- "Conflicting information" in status and readiness reports, and a defects list, "demonstrate a lack of recognition of the magnitude of the existing issues."
- "Management’s decision to allocate a fixed time period or 'time box' … required a significant modification … introduc[ing] risk, increasing the likelihood that defects would remain undetected until after Go-Live."
In its conclusions, BerryDunn writes, "Project practices employed by CMP in the implementation of SmartCare significantly deviated from those that would be considered prudent for a project of this size and complexity."
These deviations, the firm claims, increased project risk and the likelihood that defects would go unnoticed prior to implementation.
It also states that CMP's responses as recently as June give no indication that their practices within the areas in question have improved.

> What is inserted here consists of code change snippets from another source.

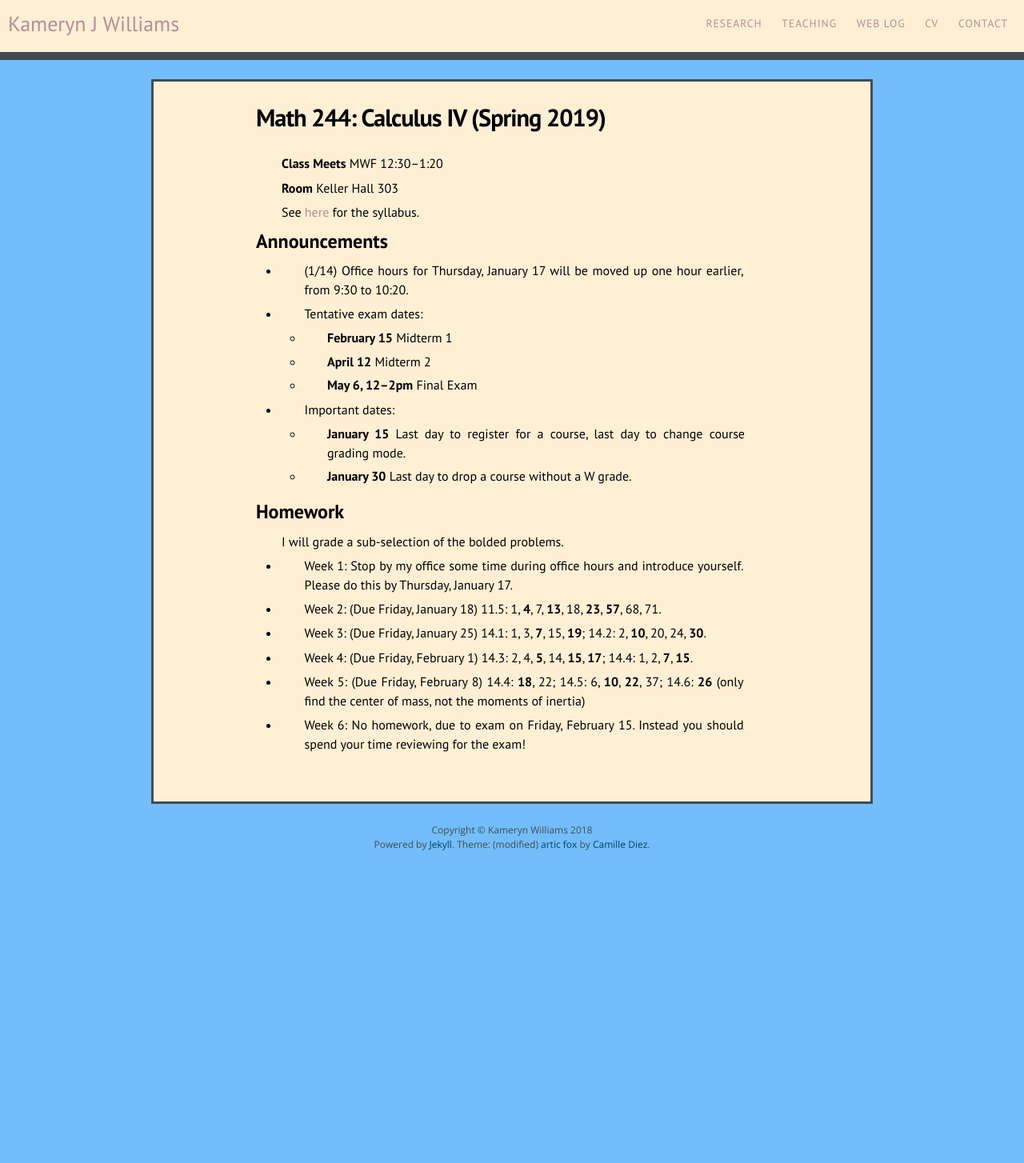
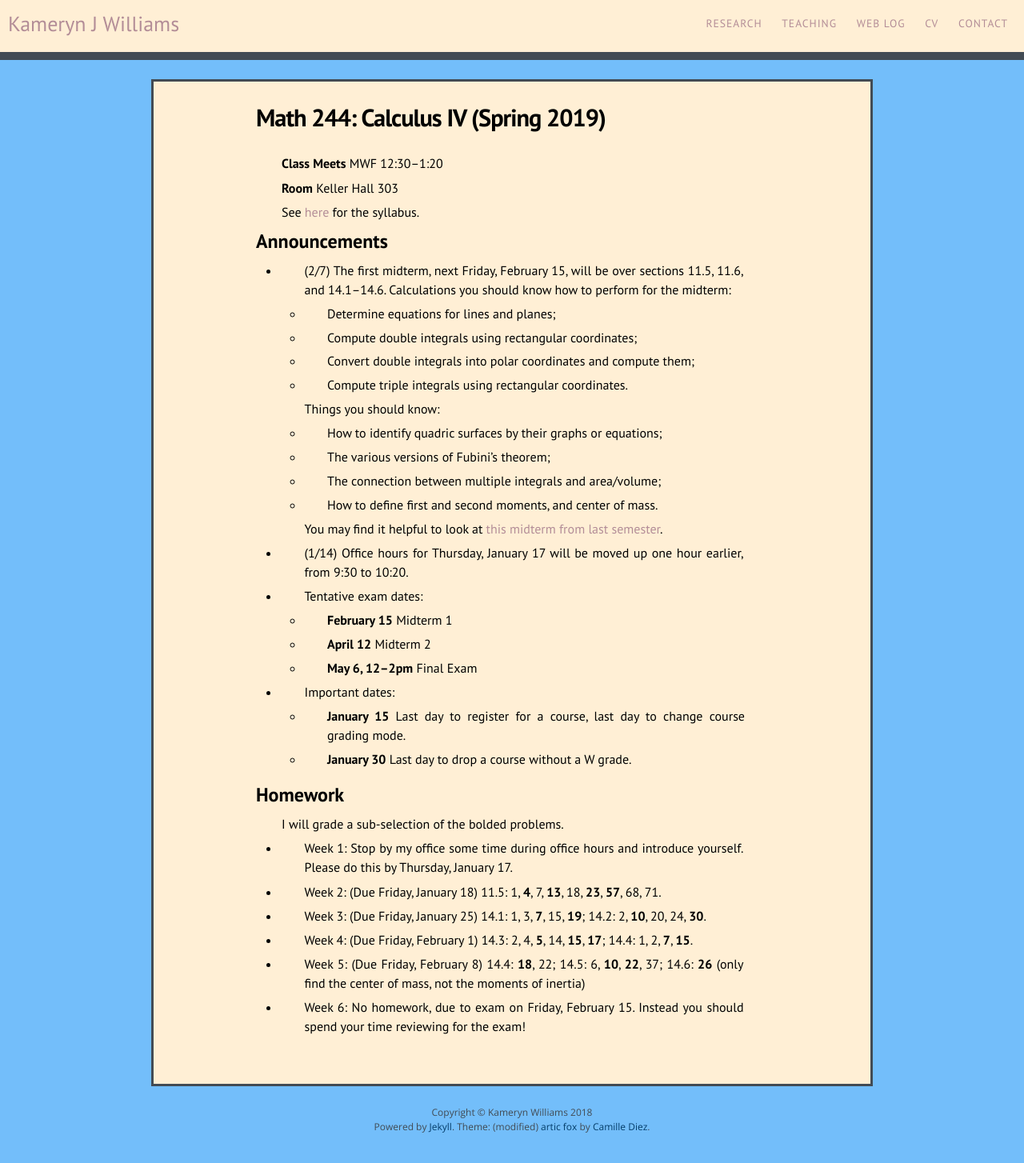
Before and after one commit to kamerynjw/kamerynjw.github.io, a Jekyll site: the page built from teaching/2019/math244.md, in a window 1280 px wide. Shown: the whole page at 80% size. Built offline with Jekyll 4.4.1, drawn with Linux system fonts in a browser that asks for light colours; nearby versions of some CDN libraries; before the commit the page ends 1101 px from its top, so only the background shows below that.

Commit message:
added info about first midterm 244

```diff
--- a/teaching/2019/math244.md
+++ b/teaching/2019/math244.md
@@ -12,6 +12,28 @@ See [here]({{ page.url }}syllabus) for the syllabus.
 
 Announcements
 -------------
+
+* (2/7) The first midterm, next Friday, February 15, will be over sections 11.5, 11.6, and 14.1–14.6. Calculations you should know how to perform for the midterm:
+
+    * Determine equations for lines and planes;
+
+    * Compute double integrals using rectangular coordinates;
+
+    * Convert double integrals into polar coordinates and compute them;
+
+    * Compute triple integrals using rectangular coordinates.
+
+    Things you should know:
+
+    * How to identify quadric surfaces by their graphs or equations;
+
+    * The various versions of Fubini's theorem;
+
+    * The connection between multiple integrals and area/volume;
+
+    * How to define first and second moments, and center of mass.
+
+    You may find it helpful to look at [this midterm from last semester]({{ page.url }}exam1-math244f18.pdf).
 
 * (1/14) Office hours for Thursday, January 17 will be moved up one hour earlier, from 9:30 to 10:20.
 
```
Also changed, not shown: 1 other file.
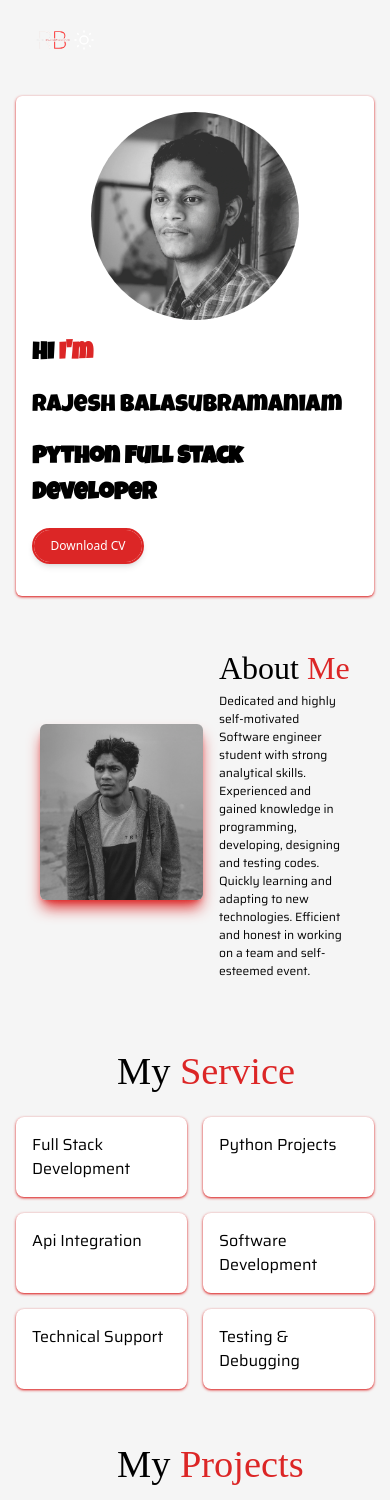
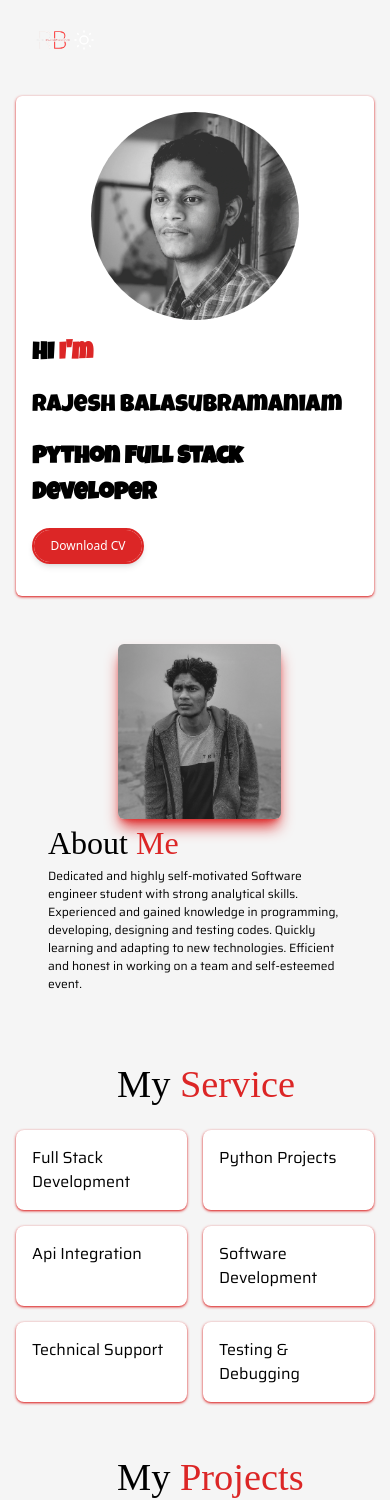
Before and after one commit to rb4807/react-portfolio, a React (Create React App) app: page / in a window 390 px wide. Shown: the top 1500 px of the page. Built offline with nearby package versions, Linux system fonts and the light colour scheme; a web font is replaced by a local one.

Commit message:
Update App.jsx

```diff
--- a/src/App.jsx
+++ b/src/App.jsx
@@ -158,7 +158,7 @@
                     {/* About  */}
 
                     <div data-aos="fade-up" className="relative" id="about">
-                        <div className="flex md:flex-row flex-row w-full items-center p-8">
+                        <div className="flex md:flex-row flex-col w-full items-center p-8">
                             <img className="w-[50%] h-[80%] ml-2 mt-0 rounded-md shadow-lg shadow-red-600 md:ml-[15%] md:w-[25%]" src={about} />
                             <div className="flex flex-col">
                                 <h1 className="title text-[2rem] text-black ml-4 md:ml-8 dark:text-white">About <span className="text-[2rem] text-red-600">Me</span></h1>
```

"This does not provide confidence, even now, that testing is adequate or that all defects are currently being documented, effectively managed, reported or accounted for in decision making," the testimony report states.
The firm recommends CMP should be required to test the system, identify impacted transactions, disallow or have shareholders pay for testing costs and develop an action plan informed by testing to restore public confidence.
It also believes an independent third party selected by the MPUC should verify that this future testing aligns with best practice, confirm it followed a plan and validate the results are complete and accurate, and issue a report.
Overall, BerryDunn estimates the SmartCare project cost more than $57 million, requiring nearly two years to complete and involving more than 240 resources, 32 vendors in six locations and interaction with 52 interfaces.
MPUC is expected to rule on their review of complaints Dec. 20.